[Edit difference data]
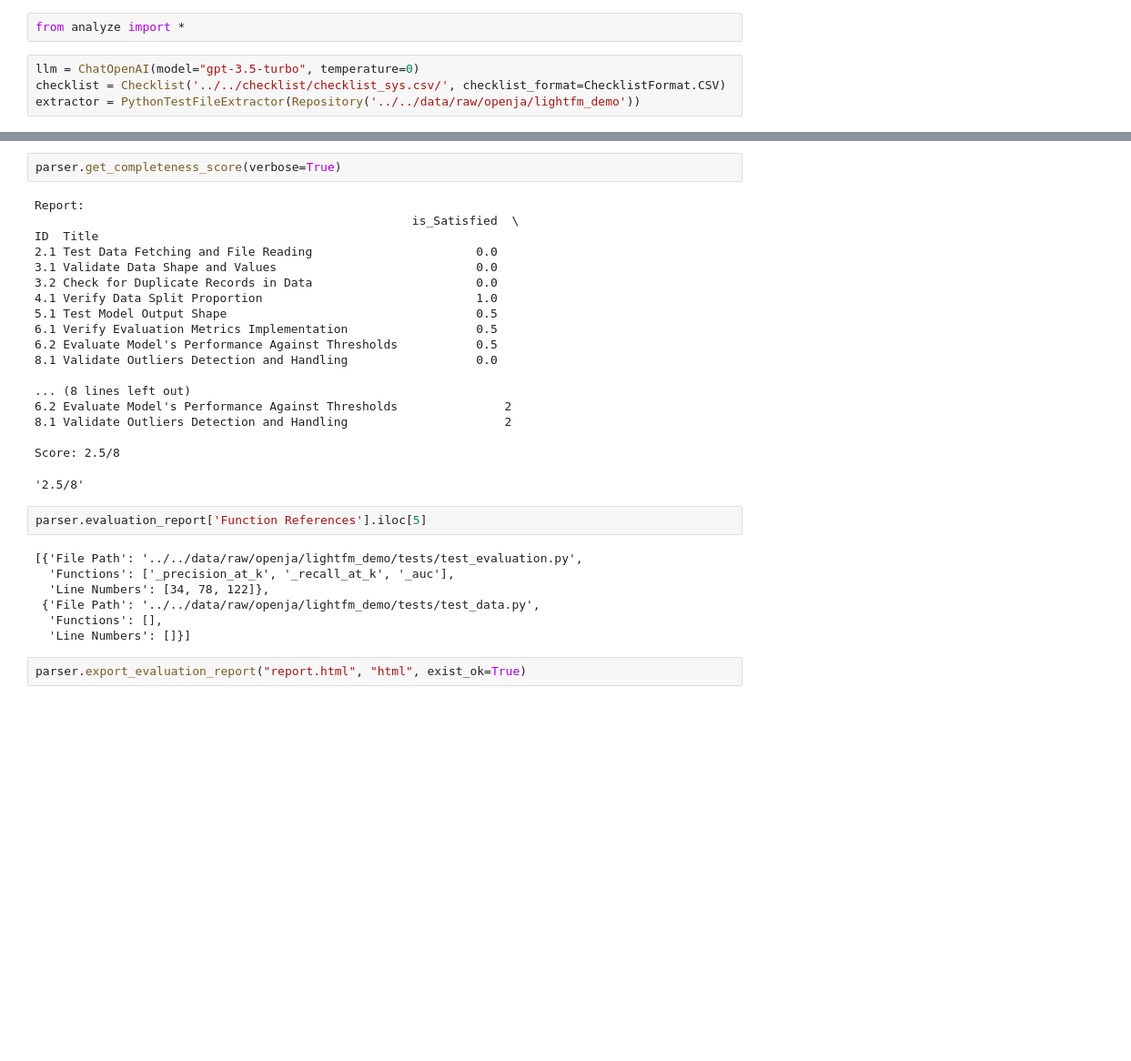
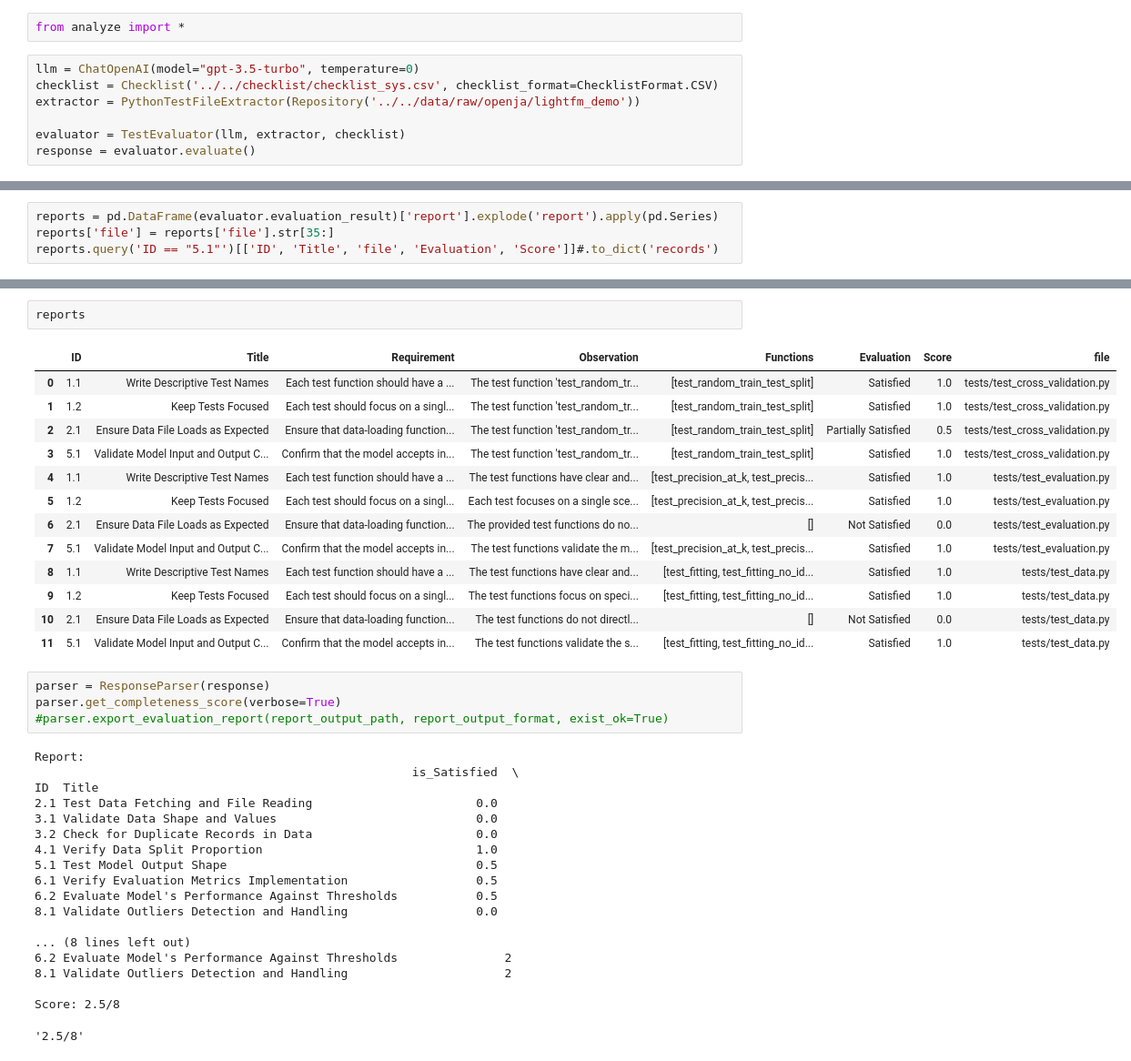
Before and after one commit to UBC-MDS/fixml, a Jupyter notebook: src/test_creation/demo.ipynb, the cells around one changed output, grey strips where cells are left out. Shown: that part at 91% size. Saved outputs shown, nothing was run; the diff lists cells and outputs as text; blank space fills up the shorter version.

Commit message:
saved demo

```diff
--- a/src/test_creation/demo.ipynb
+++ b/src/test_creation/demo.ipynb
@@ -2,5 +2,8 @@
 from analyze import *
 # %%
 llm = ChatOpenAI(model="gpt-3.5-turbo", temperature=0)
-checklist = Checklist('../../checklist/checklist_sys.csv/', checklist_format=ChecklistFormat.CSV)
+checklist = Checklist('../../checklist/checklist_sys.csv', checklist_format=ChecklistFormat.CSV)
 extractor = PythonTestFileExtractor(Repository('../../data/raw/openja/lightfm_demo'))
+
+evaluator = TestEvaluator(llm, extractor, checklist)
+response = evaluator.evaluate()
@@ -13,0 +52,4 @@ parser = ResponseParser(response)
+# %%
+reports = pd.DataFrame(evaluator.evaluation_result)['report'].explode('report').apply(pd.Series)
+reports['file'] = reports['file'].str[35:]
+reports.query('ID == "5.1"')[['ID', 'Title', 'file', 'Evaluation', 'Score']]#.to_dict('records')
@@ -14,5 +68,23 @@ parser = ResponseParser(response)
+# %%
+reports
+# %% [output]
+|  | ID | Title | Requirement | Observation | Functions | Evaluation | Score | file |
+| 0 | 1.1 | Write Descriptive Test Names | Each test function should have a ... | The test function 'test_random_tr... | [test_random_train_test_split] | Satisfied | 1.0 | tests/test_cross_validation.py |
+| 1 | 1.2 | Keep Tests Focused | Each test should focus on a singl... | The test function 'test_random_tr... | [test_random_train_test_split] | Satisfied | 1.0 | tests/test_cross_validation.py |
+| 2 | 2.1 | Ensure Data File Loads as Expected | Ensure that data-loading function... | The test function 'test_random_tr... | [test_random_train_test_split] | Partially Satisfied | 0.5 | tests/test_cross_validation.py |
+| 3 | 5.1 | Validate Model Input and Output C... | Confirm that the model accepts in... | The test function 'test_random_tr... | [test_random_train_test_split] | Satisfied | 1.0 | tests/test_cross_validation.py |
+| 4 | 1.1 | Write Descriptive Test Names | Each test function should have a ... | The test functions have clear and... | [test_precision_at_k, test_precis... | Satisfied | 1.0 | tests/test_evaluation.py |
+| 5 | 1.2 | Keep Tests Focused | Each test should focus on a singl... | Each test focuses on a single sce... | [test_precision_at_k, test_precis... | Satisfied | 1.0 | tests/test_evaluation.py |
+| 6 | 2.1 | Ensure Data File Loads as Expected | Ensure that data-loading function... | The provided test functions do no... | [] | Not Satisfied | 0.0 | tests/test_evaluation.py |
+| 7 | 5.1 | Validate Model Input and Output C... | Confirm that the model accepts in... | The test functions validate the m... | [test_precision_at_k, test_precis... | Satisfied | 1.0 | tests/test_evaluation.py |
+| 8 | 1.1 | Write Descriptive Test Names | Each test function should have a ... | The test functions have clear and... | [test_fitting, test_fitting_no_id... | Satisfied | 1.0 | tests/test_data.py |
+| 9 | 1.2 | Keep Tests Focused | Each test should focus on a singl... | The test functions focus on speci... | [test_fitting, test_fitting_no_id... | Satisfied | 1.0 | tests/test_data.py |
+| 10 | 2.1 | Ensure Data File Loads as Expected | Ensure that data-loading function... | The test functions do not directl... | [] | Not Satisfied | 0.0 | tests/test_data.py |
+| 11 | 5.1 | Validate Model Input and Output C... | Confirm that the model accepts in... | The test functions validate the s... | [test_fitting, test_fitting_no_id... | Satisfied | 1.0 | tests/test_data.py |
 # %%
+parser = ResponseParser(response)
 parser.get_completeness_score(verbose=True)
+#parser.export_evaluation_report(report_output_path, report_output_format, exist_ok=True)
 # %% [output]
 Report:
                                                      is_Satisfied  \
@@ -32,14 +104,3 @@ ID  Title
 
 Score: 2.5/8
 '2.5/8'
-# %%
-parser.evaluation_report['Function References'].iloc[5]
-# %% [output]
-[{'File Path': '../../data/raw/openja/lightfm_demo/tests/test_evaluation.py',
-  'Functions': ['_precision_at_k', '_recall_at_k', '_auc'],
-  'Line Numbers': [34, 78, 122]},
- {'File Path': '../../data/raw/openja/lightfm_demo/tests/test_data.py',
-  'Functions': [],
-  'Line Numbers': []}]
-# %%
-parser.export_evaluation_report("report.html", "html", exist_ok=True)
```
Also changed, not shown: parts of 10 cells of this notebook.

**Directions**
Say how many lines of the data include the string "openja". Nothing other than the number should be given.

**Exercise solution**
3